**1. Scenario**

All spinning vectors are parallel. The key player is the bottom electron which has FTEP flux which ejects FTEPs from underneath itself towards the other two (for more information check out subsection Two Electron Based Particles from Introduction to Theory of Everything by Illusion). This electron (electron B) starts to change its spinning vector orientation after the other two. But which one of these other two electrons starts the spinning orientation changing? Again, the surrounding FTE density dictates the order. The one which is closer to Earth's center of mass (electron C) generates denser FTEP flux (*), hence will be the anchor for the other electron. So, the spinning vector changing order would be, top electron, down electron and the original anchor electron. This order is also the order for electrons leaving the scene.

(*) If the triangle is top down, then the upper electron which ejects FTEPs from underneath of itself towards the other upper electron will be the anchor for the other upper electron. In the picture right it would electron A.

**2. Scenario**

There is two parallel spinning vectors (electrons A and B) and one antiparallel (electron C). This one is easy. Based on TL2 those antiparallel spinning vectors (B and C) generate repulsive force which triggers the movement for those electrons.

That single antiparallel electrons experiences the repulsion first and after that, electron A changes its spinning vector, which leads to repulsion between electrons A and B. At the same time electrons A and B are travelling away from electron C.

Again surrounding FTE ordered which electron changes its spinning vector orientation.
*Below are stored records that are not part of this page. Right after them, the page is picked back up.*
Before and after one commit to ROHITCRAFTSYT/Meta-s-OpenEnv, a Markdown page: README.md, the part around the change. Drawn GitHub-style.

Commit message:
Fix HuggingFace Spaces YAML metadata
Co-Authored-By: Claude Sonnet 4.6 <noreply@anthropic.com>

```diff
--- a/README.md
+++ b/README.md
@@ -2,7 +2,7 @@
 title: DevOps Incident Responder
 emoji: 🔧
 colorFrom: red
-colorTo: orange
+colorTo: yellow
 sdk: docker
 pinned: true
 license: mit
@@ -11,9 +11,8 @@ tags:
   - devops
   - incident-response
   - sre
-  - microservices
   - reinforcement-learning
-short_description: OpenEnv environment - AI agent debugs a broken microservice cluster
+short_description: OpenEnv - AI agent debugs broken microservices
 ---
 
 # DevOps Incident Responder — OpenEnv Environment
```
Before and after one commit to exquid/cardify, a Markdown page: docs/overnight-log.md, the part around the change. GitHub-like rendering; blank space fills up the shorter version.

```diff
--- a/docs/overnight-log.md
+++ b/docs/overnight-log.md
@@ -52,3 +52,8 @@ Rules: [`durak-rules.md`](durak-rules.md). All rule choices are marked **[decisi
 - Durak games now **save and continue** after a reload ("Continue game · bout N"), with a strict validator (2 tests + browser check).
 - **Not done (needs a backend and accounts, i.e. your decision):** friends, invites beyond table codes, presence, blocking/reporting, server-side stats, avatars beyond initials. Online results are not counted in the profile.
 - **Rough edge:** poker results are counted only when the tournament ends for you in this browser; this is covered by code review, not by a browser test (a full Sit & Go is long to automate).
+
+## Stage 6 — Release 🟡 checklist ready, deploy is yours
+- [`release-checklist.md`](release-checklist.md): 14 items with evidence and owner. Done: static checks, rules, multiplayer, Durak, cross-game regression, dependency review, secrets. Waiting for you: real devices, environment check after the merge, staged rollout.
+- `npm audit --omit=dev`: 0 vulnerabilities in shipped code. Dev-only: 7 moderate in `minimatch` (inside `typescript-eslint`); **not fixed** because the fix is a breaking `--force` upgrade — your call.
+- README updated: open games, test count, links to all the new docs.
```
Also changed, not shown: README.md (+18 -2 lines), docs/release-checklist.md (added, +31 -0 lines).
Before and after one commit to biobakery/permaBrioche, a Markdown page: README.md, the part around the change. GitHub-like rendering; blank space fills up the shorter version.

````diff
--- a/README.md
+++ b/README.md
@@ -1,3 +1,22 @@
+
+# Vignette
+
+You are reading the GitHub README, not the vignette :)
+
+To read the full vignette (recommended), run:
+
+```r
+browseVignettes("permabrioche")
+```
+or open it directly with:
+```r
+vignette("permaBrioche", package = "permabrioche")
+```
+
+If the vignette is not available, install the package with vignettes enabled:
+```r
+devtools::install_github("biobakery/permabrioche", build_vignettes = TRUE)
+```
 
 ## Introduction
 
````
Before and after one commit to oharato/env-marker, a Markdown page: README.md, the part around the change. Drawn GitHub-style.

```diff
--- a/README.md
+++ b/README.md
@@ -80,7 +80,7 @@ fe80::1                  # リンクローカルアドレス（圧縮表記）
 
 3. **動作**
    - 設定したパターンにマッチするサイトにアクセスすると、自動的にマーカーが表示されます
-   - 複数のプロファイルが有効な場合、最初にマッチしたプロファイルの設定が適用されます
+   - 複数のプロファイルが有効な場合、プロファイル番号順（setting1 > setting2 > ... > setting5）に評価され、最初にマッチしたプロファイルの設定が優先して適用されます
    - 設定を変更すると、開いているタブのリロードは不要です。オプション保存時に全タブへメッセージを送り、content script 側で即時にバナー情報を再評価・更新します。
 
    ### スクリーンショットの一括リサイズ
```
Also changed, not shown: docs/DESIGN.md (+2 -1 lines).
Momentum will be conserved (the sum of momentum vectors is zero).

**3. Scenario**

Random spinning orientations (*I'll write this later*)